Every year nearly 41% of all under-five child deaths are among newborn infants, babies in their first 28 days of life or the neonatal period. In developing countries nearly half of all mothers and newborns do not receive skilled care during and immediately after birth, says WHO.
There are 8 million low-birth weight babies born in India every year. These babies suffer from issues like hypothermia and infection which cause poor growth and often death.
Newborns are unable to regulate their body temperature, and low temperatures can lead to life-debilitating illnesses.
Regular temperature monitoring is a reasonable way to catch and prevent these issues but it is not practical for low-resource settings where nurses are few and parents are uneducated.
By definition, hypothermia occurs when the body’s core temperature falls below 36.5ºC (97.7ºF). The word ‘hypo’ means ‘below’, and the word ‘thermia’ means ‘heat’.
To address this issue, Ratul Narain – The founder of BEMPU, a social enterprise has developed an affordable medical device called ‘BEMPU’ for newborns in India. He is a Stanford University Graduate and Echoing Green Fellow. Although American, he now lives in Bangalore, India.

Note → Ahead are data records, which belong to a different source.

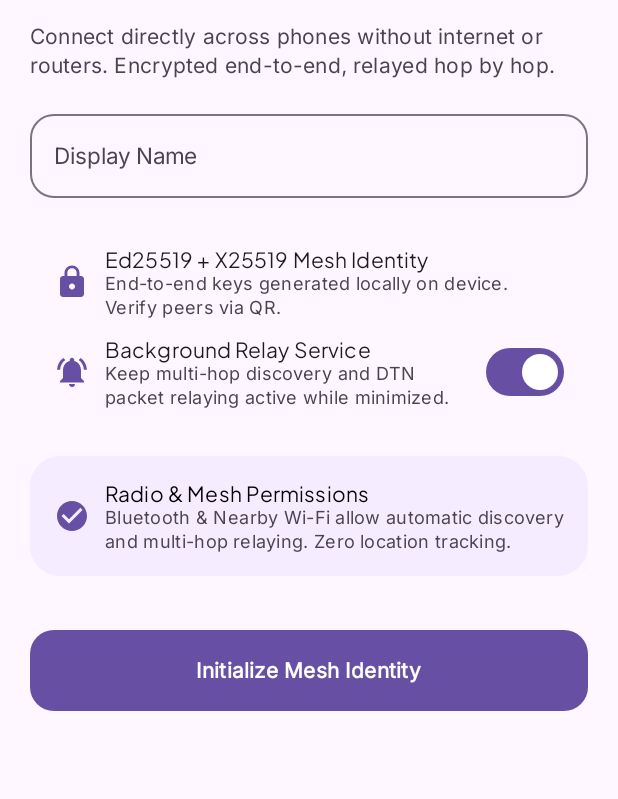
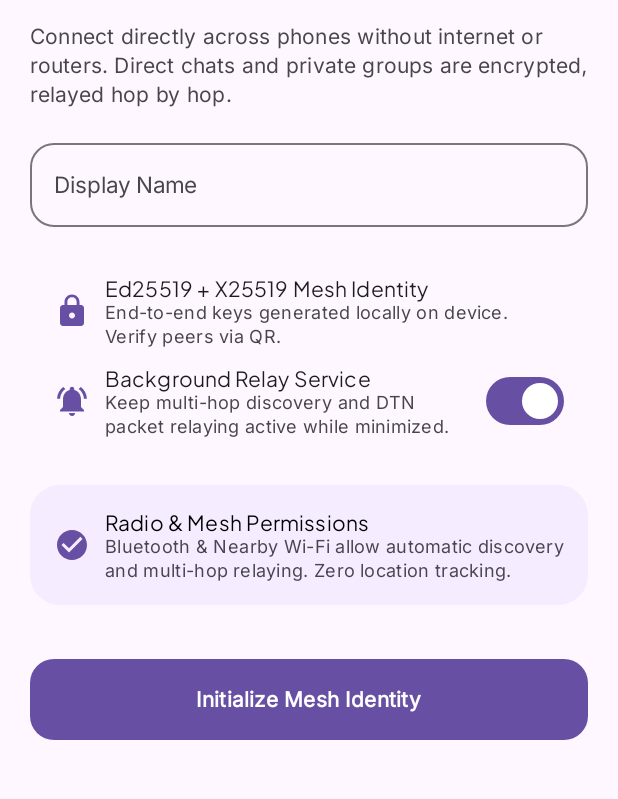
Before and after one commit to kitchen44152-star/Lanchat, an Android app built with Jetpack Compose: the screen it shows after launch (MainActivity), on a phone screen of 412 x 824 dp, the part 315-1114 px from its top. Run offline under Robolectric (Android 15) with nearby library versions, the phone set to English and light mode, and no system bars; our stand-ins replace Room's generated code, window size class; libraries missing offline, so code that uses them is left out: com.google.crypto.tink; missing, so only their content is drawn: CompositionLocalProvider; 8 statements that could not run were skipped.

Commit message:
Onboarding text: say direct chats and private groups are encrypted (broadcast is not)

```diff
--- a/app/src/main/res/values/strings.xml
+++ b/app/src/main/res/values/strings.xml
@@ -7,7 +7,7 @@
 
     <!-- Onboarding -->
     <string name="onboarding_title">Off-Grid Mesh Messaging</string>
-    <string name="onboarding_subtitle">Connect directly across phones without internet or routers. Encrypted end-to-end, relayed hop by hop.</string>
+    <string name="onboarding_subtitle">Connect directly across phones without internet or routers. Direct chats and private groups are encrypted, relayed hop by hop.</string>
     <string name="onboarding_name_label">Display Name</string>
     <string name="onboarding_name_hint">e.g., Alex · Trail Lead</string>
     <string name="onboarding_start_cta">Initialize Mesh Identity</string>
```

Ratul’s mission is to radically improve maternal and child health outcomes in developing countries by developing and commercializing life-saving health technologies.
BEMPU Founder Ratul Narain
If a newborn’s body temperature falls outside the safe 37 °C range, the BEMPU bracelet intuitively alerts the mother to take action well before any life-threating issues occur.
The device is easy to use, affordable, robust and accurate. The device is now commercially available around India.
It is made from 100% medical grade silicon rubber, Bempu is radiation-free, and is designed to ISO certified standards.
In 2014, Ratul was selected for the Echoing Green Fellowship for Social Entrepreneurship. He also has over 9 years of experience developing medical devices in companies like Boston Scientific, Johnson & Johnson Cordis, and Embrace Innovations.